How to Talk to a Parent With Dementia: 14 Communication Strategies and Tips
What to Do If Dementia Symptoms Are Creating Barriers to Communication
There’s no denying it — communication is the centerpiece of relationships.
How people bond and relate to one another all comes down to the ways in which they behave, speak, and listen.
Whether your loved one is living with Alzheimer’s or another type of dementia, you may have found it challenging, at times, to understand what they truly want or need. Memory problems, speech impairments, and changes to the relationship dynamic can all have an impact…
For this reason, we’ve brought together a list of ideas on how to talk to a parent with dementia, so that you can maintain the quality of communication with your parent as much as possible.
We’ll be covering 14 strategies in total. Even if some of the tips and methods aren’t needed just yet, it can be useful to keep them in mind for the future.
However, please feel free to skim through to those that are most relevant to you and your loved one at the moment.
Oh, and one last thing before we begin!
If you can think of other family members or friends who could benefit from learning about dementia communication strategies, please share this article.
14 Communication Strategies and Tips on How to Talk to a Parent With Dementia
1. Set Achievable Goals
The reality is that Alzheimer’s Disease and other forms of dementia are progressive syndromes. As symptoms advance over time, it’s sensible to be prepared.
How you communicate with your loved one is likely to change as time goes by. This may feel unnatural at first if you’ve been used to communicating in a certain way with them for many decades, but it is the nature of the condition.
Having realistic expectations can reduce the chances of disappointment or frustration. Try to set achievable goals for your conversations. Keeping them “short and sweet” is often a good place to start!
2. Don’t Ask Open-Ended Questions
Simple “yes” or “no” (or “this” or “that”) questions can reduce cognitive demand if word-finding is a problem for your parent.
This style of question can also help conversations flow and reduce the amount of time you may have to wait for a response.
A question such as “is the weather cold today?” may be easier for someone with dementia to answer than “what’s the weather like today?”
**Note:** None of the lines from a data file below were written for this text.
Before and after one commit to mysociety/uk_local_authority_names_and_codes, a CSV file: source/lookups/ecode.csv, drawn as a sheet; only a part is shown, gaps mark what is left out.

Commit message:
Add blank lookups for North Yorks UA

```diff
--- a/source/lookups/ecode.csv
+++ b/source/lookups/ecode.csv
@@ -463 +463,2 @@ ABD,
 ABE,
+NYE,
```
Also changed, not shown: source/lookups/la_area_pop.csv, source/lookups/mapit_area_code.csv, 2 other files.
Here are a few further examples of how this could look in practice…
Open-ended question: “How are you feeling?”
“Yes” or “no” question: “Are you feeling okay?”
Open-ended question: “What month of the year were you born in?”
“Yes” or “no” question: “Were you born in August?”
Open-ended question: “What do you fancy for lunch?”
“Yes” or “no” question: “Would you prefer a salad or soup for lunch?”
3. Reduce Background Noises
We all know that sounds like car alarms, dogs barking, and loud snoring can be super, super annoying!
For people living with dementia, even subtle noises can present as a significant challenge. And hearing sounds coming from different directions may be overwhelming.
If you notice that your loved one seems distracted during conversations, make sure to turn off/down any background sounds like the radio or TV.
4. Be Specific
If you and your parent are in a group meeting or at a family get-together, try to avoid using words like “he,” “she,” or “they” when referring to them.
For the sake of clarity, it’s better to be specific and use your loved one’s preferred name, as they’ll be most familiar with this.
5. Supplement with Non-Verbal Cues
“A picture paints a thousand words.”
Yep, we’ve all heard this saying before! And it’s certainly fitting for the topic of dementia communication strategies…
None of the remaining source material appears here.